● Exercise data
#####
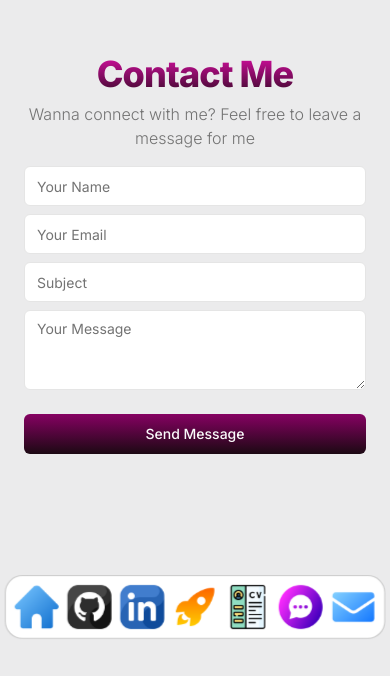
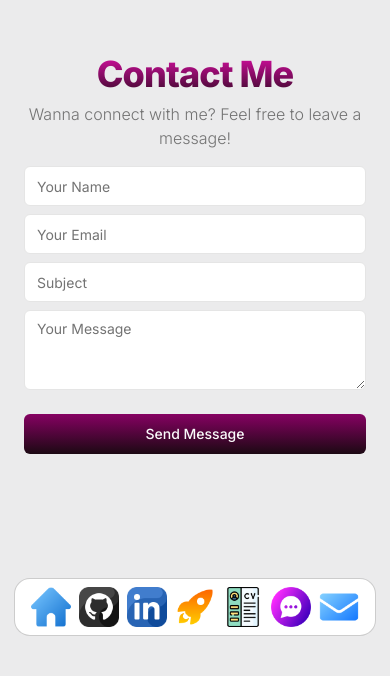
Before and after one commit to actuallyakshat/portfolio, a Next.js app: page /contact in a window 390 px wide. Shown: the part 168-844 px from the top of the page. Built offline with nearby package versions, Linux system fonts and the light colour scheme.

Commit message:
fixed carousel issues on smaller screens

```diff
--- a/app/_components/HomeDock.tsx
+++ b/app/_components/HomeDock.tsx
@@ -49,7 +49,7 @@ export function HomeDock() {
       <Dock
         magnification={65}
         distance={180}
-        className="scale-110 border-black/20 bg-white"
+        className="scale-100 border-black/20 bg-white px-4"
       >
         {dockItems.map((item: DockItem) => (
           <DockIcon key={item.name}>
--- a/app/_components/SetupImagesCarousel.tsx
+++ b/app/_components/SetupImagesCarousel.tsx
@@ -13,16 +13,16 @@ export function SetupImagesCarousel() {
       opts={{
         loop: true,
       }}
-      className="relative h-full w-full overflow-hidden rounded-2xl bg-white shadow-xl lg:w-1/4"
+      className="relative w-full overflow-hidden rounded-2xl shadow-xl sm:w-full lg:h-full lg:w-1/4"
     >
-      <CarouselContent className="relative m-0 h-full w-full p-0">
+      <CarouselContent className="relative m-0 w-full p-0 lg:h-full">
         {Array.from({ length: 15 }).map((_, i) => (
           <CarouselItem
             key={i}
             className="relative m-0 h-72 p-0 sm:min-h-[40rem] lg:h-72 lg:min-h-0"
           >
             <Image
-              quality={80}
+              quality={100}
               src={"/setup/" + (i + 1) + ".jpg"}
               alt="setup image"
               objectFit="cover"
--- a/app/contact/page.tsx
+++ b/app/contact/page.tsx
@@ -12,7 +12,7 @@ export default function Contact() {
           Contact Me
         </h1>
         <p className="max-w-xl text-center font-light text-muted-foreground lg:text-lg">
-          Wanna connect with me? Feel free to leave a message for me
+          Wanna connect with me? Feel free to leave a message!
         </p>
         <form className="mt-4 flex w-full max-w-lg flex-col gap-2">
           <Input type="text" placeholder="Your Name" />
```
#####
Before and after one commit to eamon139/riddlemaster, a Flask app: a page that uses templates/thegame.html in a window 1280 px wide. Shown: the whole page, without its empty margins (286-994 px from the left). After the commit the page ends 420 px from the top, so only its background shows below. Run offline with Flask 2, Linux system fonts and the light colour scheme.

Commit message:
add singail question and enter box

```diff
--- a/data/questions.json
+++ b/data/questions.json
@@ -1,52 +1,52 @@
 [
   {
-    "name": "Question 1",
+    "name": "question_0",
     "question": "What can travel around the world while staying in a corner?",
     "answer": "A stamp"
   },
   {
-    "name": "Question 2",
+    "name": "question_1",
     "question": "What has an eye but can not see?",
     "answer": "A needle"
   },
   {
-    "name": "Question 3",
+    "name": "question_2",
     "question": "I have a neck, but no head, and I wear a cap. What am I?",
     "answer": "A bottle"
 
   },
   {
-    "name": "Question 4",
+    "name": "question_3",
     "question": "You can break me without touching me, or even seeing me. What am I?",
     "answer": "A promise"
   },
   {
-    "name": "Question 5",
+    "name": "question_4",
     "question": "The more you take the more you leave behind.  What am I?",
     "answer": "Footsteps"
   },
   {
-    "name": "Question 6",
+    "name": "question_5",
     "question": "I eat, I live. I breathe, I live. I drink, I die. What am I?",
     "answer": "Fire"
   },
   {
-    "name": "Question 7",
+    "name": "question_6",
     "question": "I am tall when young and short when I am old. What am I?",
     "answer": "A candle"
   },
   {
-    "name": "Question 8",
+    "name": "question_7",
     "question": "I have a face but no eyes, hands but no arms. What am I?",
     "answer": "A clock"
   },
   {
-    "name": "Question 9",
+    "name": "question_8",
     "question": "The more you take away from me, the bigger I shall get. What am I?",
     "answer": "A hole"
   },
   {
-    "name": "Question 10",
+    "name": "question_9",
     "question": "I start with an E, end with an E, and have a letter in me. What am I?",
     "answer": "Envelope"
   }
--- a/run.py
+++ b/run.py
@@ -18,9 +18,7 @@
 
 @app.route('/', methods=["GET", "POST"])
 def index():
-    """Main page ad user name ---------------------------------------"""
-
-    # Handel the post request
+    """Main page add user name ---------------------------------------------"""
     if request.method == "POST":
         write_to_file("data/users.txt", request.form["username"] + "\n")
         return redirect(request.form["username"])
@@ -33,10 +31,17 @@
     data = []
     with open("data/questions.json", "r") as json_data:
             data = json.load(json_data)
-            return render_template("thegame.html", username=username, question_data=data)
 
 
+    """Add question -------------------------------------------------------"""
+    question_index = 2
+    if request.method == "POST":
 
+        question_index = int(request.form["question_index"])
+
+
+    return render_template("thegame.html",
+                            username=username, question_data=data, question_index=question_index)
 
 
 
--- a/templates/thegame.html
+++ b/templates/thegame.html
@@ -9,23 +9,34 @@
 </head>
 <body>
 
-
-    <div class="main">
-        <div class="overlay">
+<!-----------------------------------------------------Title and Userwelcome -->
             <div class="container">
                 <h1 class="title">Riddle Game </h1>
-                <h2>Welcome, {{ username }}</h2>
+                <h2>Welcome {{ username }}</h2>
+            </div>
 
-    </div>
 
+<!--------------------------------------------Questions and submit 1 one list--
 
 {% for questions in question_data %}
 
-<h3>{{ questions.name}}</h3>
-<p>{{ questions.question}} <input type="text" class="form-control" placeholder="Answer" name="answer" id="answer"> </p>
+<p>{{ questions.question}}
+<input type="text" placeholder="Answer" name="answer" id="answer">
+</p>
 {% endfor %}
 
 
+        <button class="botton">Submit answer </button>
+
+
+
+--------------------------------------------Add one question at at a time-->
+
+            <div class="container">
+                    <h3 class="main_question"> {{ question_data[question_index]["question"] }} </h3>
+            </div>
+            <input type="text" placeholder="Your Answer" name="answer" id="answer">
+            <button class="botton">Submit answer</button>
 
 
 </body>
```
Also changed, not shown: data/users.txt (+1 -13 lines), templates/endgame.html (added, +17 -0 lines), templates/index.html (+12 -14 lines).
#####
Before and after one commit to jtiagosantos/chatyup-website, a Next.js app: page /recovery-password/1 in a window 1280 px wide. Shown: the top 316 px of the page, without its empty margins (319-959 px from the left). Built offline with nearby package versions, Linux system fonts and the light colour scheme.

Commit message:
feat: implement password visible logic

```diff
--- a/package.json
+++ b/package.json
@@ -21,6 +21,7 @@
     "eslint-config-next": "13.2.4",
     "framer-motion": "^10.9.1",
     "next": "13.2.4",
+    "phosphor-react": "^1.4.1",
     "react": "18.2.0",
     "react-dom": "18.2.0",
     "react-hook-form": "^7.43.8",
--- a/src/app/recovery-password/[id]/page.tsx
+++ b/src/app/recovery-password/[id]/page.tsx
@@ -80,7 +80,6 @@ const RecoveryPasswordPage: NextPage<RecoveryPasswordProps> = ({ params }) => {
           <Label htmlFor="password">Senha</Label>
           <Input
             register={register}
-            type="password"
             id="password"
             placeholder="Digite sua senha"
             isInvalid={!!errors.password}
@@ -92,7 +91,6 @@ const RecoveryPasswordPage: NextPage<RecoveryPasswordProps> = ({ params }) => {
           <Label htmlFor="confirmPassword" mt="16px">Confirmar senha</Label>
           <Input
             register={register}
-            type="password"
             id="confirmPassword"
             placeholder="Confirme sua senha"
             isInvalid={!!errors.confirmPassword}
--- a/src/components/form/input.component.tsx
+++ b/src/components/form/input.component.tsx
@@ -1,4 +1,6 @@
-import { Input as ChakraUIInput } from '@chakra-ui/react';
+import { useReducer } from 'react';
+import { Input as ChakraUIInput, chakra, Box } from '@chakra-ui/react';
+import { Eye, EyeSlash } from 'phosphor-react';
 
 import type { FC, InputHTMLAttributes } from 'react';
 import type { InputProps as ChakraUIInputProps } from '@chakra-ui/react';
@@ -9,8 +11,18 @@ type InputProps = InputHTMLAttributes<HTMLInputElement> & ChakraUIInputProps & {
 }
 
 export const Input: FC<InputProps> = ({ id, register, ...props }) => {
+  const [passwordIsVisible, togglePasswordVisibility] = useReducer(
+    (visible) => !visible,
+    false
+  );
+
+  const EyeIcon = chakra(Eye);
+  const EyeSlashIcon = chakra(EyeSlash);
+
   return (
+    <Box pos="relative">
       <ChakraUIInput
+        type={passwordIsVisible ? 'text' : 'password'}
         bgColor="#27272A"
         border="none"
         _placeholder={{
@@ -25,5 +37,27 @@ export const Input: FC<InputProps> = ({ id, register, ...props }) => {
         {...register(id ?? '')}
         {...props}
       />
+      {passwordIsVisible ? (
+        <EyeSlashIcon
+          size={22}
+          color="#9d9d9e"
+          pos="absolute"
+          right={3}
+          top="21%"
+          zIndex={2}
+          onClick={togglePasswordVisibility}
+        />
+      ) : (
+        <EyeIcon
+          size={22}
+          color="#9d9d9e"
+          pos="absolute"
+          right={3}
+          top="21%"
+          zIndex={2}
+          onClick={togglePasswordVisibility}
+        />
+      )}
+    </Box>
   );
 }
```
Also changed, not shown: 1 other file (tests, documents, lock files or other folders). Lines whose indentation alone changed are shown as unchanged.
#####
● The problem
Respond with one number, namely the count of lines in the entries above that hold the word "RecoveryPasswordPage".

● Output of the exercise
2